---------- DATA ----------

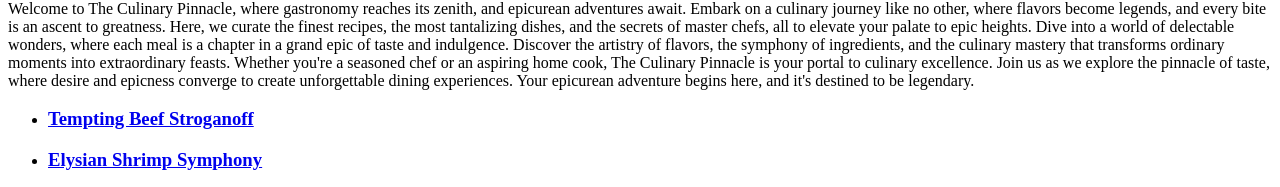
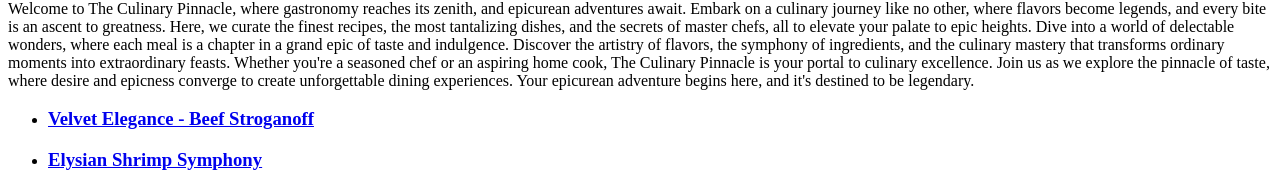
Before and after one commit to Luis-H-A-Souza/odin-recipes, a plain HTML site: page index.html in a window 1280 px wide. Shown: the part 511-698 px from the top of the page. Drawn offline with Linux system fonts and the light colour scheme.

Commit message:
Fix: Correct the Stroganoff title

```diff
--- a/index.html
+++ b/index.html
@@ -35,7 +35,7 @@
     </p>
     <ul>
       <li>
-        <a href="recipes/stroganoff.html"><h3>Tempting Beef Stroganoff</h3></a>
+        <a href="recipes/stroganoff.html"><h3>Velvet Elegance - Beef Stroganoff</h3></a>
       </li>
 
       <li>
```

----------
---------- DATA ----------

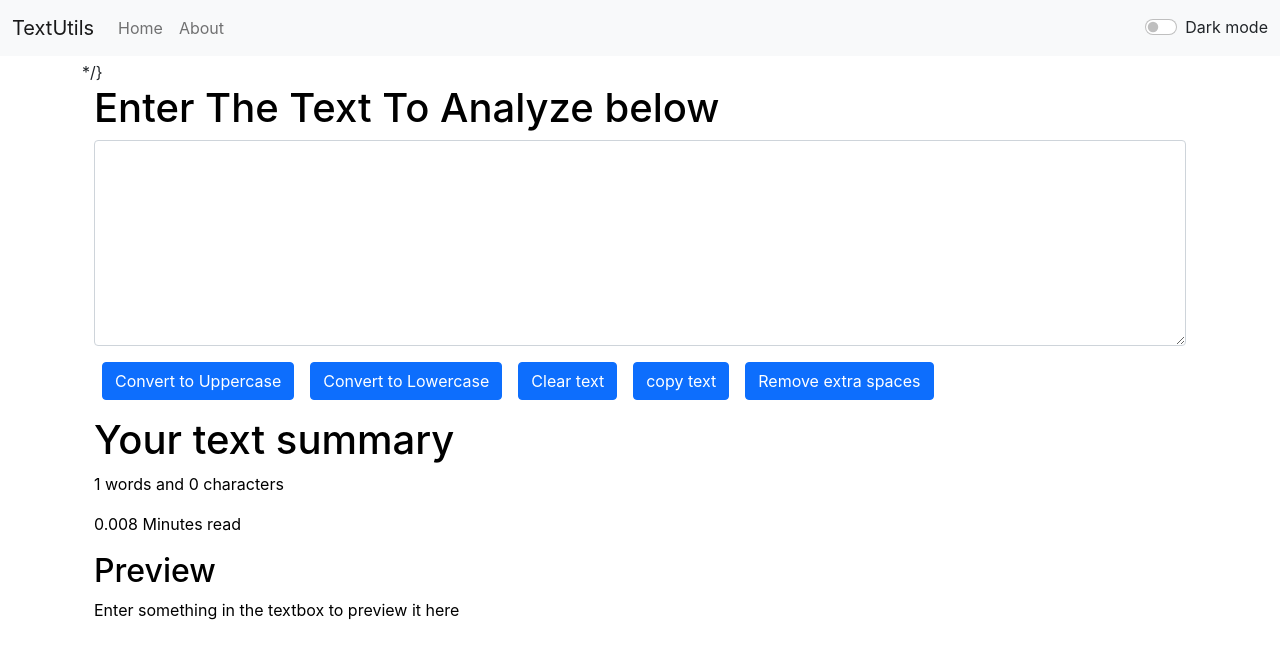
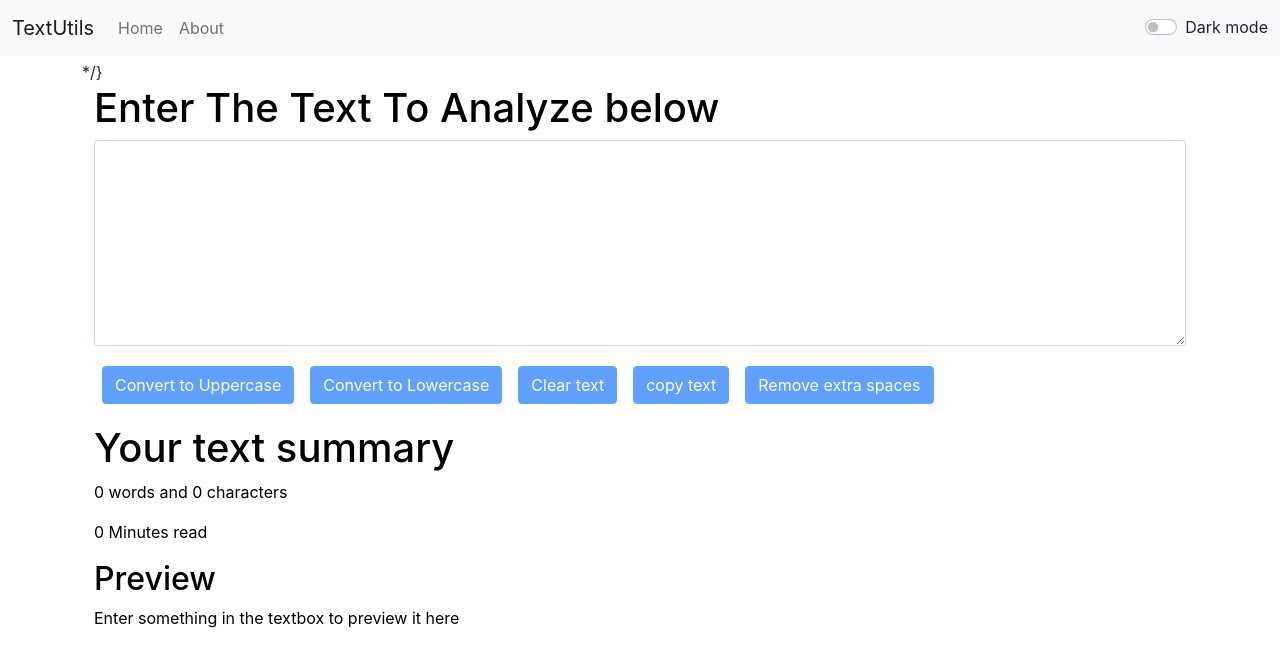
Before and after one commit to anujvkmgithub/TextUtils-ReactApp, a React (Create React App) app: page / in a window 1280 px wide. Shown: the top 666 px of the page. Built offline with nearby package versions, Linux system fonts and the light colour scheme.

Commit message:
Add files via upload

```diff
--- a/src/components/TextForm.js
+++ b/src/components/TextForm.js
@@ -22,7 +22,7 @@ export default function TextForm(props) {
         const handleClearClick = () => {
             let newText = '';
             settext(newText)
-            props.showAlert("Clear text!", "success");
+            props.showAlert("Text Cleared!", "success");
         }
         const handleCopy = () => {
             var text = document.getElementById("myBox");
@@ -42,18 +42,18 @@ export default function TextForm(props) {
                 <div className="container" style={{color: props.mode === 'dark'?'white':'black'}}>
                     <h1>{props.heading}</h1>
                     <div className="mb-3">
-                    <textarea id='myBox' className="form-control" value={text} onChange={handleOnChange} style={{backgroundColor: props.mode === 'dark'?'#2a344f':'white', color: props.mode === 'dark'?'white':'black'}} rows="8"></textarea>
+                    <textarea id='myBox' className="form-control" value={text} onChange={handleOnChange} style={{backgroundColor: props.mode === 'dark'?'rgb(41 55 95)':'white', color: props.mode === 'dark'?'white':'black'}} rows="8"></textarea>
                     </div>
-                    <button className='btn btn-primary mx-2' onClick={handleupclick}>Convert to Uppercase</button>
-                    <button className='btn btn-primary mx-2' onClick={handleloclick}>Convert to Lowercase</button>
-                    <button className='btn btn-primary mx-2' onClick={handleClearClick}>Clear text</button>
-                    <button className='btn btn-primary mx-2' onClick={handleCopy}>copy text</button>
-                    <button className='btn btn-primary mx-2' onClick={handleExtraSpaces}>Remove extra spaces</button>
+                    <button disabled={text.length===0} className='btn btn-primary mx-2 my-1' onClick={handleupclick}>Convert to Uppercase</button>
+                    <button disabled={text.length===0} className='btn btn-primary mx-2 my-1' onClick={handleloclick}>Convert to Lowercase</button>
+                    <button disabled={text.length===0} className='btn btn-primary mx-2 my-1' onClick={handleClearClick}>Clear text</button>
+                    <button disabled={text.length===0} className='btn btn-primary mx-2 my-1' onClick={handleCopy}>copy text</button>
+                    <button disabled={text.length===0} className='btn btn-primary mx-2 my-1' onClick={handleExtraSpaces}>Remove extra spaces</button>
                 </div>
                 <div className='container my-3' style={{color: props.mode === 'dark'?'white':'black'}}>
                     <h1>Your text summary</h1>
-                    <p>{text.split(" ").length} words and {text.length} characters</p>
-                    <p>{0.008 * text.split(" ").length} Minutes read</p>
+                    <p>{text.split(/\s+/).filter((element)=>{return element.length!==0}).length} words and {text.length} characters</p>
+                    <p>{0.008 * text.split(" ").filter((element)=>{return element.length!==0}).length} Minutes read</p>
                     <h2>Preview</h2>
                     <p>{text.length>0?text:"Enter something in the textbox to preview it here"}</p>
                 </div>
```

----------

EXERCISE. Tally the lines in the material above that contain "props". Respond with the number and nothing else.

TASK SOLUTION. 9